“When I was taking a new car from the lot every few months, I had Monarchs, Grand Marquis and Crown Victorias. I always stuck to the big cars.”
And he still does, garaging a 1987 Lincoln Town Car, also in mint condition and with only 50,000 miles on its odometer, beside the Grand Marquis.
That Whiteman’s career and car preferences became linked to Ford may have had something to do with growing up literally “over the fence” from the dealership started by Howard Wells and a partner “back in the Model A days.”
Wells hired him as an apprentice mechanic in the early 1950s. Wells Ford Mercury Sales is now being operated by the third generation of the family.
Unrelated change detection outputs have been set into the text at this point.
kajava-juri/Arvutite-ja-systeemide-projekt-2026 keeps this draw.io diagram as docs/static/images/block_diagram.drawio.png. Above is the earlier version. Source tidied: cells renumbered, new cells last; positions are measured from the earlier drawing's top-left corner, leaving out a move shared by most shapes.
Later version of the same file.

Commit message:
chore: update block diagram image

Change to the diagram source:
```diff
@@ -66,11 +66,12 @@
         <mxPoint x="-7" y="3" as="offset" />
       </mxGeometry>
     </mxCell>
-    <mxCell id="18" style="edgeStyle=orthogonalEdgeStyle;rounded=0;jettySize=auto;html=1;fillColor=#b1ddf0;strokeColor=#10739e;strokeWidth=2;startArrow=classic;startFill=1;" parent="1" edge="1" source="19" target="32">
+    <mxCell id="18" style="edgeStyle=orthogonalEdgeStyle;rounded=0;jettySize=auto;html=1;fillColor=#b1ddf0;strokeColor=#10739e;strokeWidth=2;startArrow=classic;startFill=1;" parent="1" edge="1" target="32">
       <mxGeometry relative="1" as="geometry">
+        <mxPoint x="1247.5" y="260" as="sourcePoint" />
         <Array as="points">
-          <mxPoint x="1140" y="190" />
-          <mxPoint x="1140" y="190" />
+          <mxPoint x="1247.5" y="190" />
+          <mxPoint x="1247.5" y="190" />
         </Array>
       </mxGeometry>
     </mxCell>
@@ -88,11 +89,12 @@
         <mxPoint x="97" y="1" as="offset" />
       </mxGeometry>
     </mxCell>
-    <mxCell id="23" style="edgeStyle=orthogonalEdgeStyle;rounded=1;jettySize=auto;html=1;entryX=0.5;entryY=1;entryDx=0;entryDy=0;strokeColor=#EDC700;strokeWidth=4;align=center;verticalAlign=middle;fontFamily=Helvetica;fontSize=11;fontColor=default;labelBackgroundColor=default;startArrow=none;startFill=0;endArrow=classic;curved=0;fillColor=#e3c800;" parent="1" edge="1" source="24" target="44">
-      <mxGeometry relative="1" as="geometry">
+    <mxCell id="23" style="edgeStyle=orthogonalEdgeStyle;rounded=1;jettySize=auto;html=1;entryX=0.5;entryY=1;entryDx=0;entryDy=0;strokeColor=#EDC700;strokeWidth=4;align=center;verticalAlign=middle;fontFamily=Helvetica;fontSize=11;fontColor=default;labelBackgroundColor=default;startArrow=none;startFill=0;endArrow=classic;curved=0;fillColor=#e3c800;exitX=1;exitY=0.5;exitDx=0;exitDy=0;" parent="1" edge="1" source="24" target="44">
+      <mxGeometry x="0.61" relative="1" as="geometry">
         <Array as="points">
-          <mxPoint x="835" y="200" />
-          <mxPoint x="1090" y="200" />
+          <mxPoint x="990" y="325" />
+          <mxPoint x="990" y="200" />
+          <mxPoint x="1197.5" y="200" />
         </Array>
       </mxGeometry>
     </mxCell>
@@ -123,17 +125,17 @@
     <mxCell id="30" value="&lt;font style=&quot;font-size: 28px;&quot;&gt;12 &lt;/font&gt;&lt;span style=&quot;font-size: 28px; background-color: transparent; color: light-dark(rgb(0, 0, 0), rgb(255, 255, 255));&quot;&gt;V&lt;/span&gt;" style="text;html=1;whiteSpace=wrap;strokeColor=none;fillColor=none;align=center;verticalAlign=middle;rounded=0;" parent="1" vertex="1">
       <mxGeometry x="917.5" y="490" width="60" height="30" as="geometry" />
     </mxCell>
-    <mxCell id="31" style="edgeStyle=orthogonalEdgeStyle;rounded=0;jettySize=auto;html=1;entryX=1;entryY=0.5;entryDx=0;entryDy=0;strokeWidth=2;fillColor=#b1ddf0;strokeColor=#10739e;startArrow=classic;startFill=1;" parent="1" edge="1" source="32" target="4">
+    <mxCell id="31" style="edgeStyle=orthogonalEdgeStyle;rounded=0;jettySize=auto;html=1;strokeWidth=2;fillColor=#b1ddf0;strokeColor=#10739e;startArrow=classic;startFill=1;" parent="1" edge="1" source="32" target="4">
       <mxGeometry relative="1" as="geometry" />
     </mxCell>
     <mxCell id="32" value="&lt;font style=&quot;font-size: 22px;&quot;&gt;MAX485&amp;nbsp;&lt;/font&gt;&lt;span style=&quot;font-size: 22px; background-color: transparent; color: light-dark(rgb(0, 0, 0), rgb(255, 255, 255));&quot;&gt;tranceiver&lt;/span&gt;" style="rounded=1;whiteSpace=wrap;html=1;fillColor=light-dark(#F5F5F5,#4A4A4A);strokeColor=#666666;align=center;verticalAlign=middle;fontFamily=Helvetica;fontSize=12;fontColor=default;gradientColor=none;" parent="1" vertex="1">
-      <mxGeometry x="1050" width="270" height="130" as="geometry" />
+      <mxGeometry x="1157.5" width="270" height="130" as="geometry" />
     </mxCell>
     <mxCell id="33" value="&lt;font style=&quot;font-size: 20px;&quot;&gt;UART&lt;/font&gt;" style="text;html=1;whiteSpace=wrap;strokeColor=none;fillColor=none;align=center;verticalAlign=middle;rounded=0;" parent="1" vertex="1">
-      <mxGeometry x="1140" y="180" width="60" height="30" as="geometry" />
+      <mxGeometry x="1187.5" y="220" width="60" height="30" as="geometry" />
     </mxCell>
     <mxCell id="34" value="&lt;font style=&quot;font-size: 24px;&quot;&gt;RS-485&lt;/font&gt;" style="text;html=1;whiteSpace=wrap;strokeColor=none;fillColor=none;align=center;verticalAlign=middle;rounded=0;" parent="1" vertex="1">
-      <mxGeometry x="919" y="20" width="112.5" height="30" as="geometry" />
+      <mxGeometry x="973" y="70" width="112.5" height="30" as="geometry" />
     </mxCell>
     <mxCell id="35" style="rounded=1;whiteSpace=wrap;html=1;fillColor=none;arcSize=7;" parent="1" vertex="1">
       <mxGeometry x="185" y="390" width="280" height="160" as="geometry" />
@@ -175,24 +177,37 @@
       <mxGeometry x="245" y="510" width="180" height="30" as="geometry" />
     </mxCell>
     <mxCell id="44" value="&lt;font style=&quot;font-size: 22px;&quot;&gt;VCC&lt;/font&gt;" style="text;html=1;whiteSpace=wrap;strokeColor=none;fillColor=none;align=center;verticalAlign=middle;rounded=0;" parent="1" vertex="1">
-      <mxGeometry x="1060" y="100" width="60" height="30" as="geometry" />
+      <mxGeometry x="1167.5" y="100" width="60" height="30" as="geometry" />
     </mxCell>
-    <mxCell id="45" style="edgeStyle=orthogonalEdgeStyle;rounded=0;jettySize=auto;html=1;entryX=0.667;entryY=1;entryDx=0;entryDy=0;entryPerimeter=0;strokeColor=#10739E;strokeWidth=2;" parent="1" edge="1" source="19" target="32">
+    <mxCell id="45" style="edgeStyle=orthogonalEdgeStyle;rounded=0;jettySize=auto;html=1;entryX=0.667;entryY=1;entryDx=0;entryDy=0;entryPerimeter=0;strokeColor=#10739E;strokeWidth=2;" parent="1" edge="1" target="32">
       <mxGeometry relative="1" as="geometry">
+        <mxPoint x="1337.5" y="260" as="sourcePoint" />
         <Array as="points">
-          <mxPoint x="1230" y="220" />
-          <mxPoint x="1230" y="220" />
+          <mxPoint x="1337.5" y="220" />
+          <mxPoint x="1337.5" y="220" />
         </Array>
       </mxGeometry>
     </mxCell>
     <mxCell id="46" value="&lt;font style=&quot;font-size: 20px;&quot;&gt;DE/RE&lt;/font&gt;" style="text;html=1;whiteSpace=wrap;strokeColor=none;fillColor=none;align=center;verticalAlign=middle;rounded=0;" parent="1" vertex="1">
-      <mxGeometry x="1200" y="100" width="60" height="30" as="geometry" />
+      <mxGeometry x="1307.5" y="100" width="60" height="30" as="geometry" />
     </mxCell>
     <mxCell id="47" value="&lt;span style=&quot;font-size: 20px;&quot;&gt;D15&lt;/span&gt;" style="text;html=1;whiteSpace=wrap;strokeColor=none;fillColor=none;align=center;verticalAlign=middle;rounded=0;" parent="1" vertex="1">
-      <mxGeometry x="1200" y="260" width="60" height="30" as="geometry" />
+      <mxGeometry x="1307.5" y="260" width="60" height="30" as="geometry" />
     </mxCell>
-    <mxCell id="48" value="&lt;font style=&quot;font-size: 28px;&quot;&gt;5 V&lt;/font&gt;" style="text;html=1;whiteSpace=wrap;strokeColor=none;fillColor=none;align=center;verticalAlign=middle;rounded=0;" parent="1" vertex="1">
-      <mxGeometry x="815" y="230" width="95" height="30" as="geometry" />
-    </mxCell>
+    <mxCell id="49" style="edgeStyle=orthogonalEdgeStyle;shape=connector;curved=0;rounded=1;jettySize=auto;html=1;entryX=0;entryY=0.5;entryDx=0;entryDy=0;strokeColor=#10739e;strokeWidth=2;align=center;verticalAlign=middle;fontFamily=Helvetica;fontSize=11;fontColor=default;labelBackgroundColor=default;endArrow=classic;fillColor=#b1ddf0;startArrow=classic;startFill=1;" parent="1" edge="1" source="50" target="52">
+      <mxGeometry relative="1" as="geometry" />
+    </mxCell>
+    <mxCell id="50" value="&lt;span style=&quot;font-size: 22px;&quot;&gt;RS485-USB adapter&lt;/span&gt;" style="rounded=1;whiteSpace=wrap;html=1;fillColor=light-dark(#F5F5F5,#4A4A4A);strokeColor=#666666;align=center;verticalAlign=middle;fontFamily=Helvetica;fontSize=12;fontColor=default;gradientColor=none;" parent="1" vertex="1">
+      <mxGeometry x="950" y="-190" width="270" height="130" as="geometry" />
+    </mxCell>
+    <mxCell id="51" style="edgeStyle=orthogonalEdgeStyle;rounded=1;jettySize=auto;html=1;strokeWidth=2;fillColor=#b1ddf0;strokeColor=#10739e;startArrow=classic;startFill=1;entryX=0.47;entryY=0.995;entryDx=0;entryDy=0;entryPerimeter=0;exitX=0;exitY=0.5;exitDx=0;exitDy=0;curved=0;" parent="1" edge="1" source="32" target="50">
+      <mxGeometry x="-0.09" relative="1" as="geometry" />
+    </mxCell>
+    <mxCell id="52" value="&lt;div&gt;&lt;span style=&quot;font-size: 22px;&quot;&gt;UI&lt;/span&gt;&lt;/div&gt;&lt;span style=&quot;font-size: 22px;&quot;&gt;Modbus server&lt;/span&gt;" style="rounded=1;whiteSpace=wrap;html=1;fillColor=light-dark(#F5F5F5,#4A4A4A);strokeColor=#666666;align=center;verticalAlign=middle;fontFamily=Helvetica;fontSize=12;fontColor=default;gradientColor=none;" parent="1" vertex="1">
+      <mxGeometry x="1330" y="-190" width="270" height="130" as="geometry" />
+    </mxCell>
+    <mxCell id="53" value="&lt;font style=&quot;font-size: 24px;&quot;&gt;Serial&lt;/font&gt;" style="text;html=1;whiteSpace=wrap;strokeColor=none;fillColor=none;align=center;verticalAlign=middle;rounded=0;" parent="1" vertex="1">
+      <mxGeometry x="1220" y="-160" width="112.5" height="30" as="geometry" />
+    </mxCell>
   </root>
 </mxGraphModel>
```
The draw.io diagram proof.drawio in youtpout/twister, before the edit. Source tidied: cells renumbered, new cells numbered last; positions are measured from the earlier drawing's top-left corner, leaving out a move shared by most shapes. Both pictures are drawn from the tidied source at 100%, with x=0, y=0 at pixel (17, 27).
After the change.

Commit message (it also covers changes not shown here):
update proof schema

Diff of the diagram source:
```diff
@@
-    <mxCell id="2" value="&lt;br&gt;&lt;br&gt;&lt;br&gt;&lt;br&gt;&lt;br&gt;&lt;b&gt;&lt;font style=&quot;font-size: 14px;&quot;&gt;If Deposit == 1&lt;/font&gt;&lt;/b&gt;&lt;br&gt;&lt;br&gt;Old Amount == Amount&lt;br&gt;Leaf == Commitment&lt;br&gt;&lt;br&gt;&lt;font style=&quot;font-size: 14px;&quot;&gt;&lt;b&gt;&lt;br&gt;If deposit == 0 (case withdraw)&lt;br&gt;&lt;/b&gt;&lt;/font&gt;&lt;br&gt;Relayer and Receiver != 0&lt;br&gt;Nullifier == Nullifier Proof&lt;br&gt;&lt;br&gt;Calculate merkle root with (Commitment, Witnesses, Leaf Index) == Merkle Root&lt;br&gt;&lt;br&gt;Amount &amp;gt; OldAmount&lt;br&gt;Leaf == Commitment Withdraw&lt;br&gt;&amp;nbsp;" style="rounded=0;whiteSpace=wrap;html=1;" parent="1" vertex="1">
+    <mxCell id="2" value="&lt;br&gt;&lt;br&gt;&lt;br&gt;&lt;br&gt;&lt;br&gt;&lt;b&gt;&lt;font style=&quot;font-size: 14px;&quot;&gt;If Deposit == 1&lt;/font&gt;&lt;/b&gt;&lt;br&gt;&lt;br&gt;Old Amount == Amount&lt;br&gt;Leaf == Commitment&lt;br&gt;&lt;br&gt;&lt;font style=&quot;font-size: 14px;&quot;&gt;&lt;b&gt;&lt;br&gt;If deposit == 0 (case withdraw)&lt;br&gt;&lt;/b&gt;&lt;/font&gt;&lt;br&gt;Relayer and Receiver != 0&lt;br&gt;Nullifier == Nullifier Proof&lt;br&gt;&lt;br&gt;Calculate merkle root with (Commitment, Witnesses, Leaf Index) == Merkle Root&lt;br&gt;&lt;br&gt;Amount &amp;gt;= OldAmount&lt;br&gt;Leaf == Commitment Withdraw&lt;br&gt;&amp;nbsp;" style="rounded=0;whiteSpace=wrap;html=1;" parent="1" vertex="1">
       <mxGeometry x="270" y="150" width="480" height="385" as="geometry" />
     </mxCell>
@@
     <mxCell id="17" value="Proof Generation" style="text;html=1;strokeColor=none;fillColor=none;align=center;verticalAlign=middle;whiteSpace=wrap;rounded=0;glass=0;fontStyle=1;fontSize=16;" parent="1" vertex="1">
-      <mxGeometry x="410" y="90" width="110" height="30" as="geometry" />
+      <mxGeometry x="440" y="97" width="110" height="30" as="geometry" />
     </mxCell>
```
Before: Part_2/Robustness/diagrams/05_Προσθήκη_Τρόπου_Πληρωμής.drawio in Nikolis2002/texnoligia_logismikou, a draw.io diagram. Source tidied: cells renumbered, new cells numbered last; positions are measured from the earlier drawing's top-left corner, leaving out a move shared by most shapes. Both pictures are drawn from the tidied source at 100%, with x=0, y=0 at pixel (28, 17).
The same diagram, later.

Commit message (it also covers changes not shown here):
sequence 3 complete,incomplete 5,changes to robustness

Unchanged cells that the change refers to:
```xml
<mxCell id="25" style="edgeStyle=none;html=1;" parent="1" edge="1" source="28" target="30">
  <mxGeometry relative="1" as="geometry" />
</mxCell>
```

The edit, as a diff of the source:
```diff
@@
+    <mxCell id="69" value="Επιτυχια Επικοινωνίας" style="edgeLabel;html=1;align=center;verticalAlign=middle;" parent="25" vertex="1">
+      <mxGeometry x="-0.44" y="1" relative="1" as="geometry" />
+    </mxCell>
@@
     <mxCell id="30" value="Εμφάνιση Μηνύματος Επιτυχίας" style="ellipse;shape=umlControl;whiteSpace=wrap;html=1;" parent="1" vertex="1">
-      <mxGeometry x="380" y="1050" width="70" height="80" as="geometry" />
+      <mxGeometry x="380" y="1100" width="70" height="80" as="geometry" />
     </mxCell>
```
And all four of Whiteman’s sons had part-time jobs there while growing up, and one has put in 30 years or so as a full-time employee.
Whiteman spent 35-plus years as the dealership’s service manager – serving Ford as part of its Professional Service Managers advisory group – and planned to retire in 2000, but “was talked into staying on,” the family-run operation sticking with him, along with his now-departed wife Shirley, through a lengthy bout with a paralyzing illness.
Whiteman’s Grand Marquis, which has “everything on it” in the way of options, has never been painted and, with only 8,000 miles under its wheels, shows barely any patina to indicate it’s been around for 36 years, one of only 9,207 hardtop Grand Marquis made in 1976.
This truly grand survivor was originally sold in the United States and spent most of its life there, much of it apparently in a museum. The story behind why somebody handed over $6,439 (U.S.) for a car most would have been more than a little proud to be seen behind the wheel of but who only put a few thousand miles under its wheels remains a mystery.
Back in 1976
The 1976 Mercury Grand Marquis costs $6,439 (U.S.) to buy, the average annual income in the United States is $16,000, the average house costs $43,400 and gas sells for 56 cents a gallon.
The Concorde takes flight commercially, Ford launches its new Fiesta, Apple Computer is founded by Steve Jobs and Steve Wozniak and IBM introduces the first laser printer.
Punk rockers The Ramones release their first album, Irish rock band U2 is formed, Bob Marley and his manager are shot, The Band performs its farewell concert in San Francisco and The Eagles release Hotel California.
Johnny Rutherford wins the shortest Indy 500 staged, the event abbreviated to 102 laps and 255 miles by rain. Formula One driver Niki Lauda is severely burned in a crash in the German Grand Prix.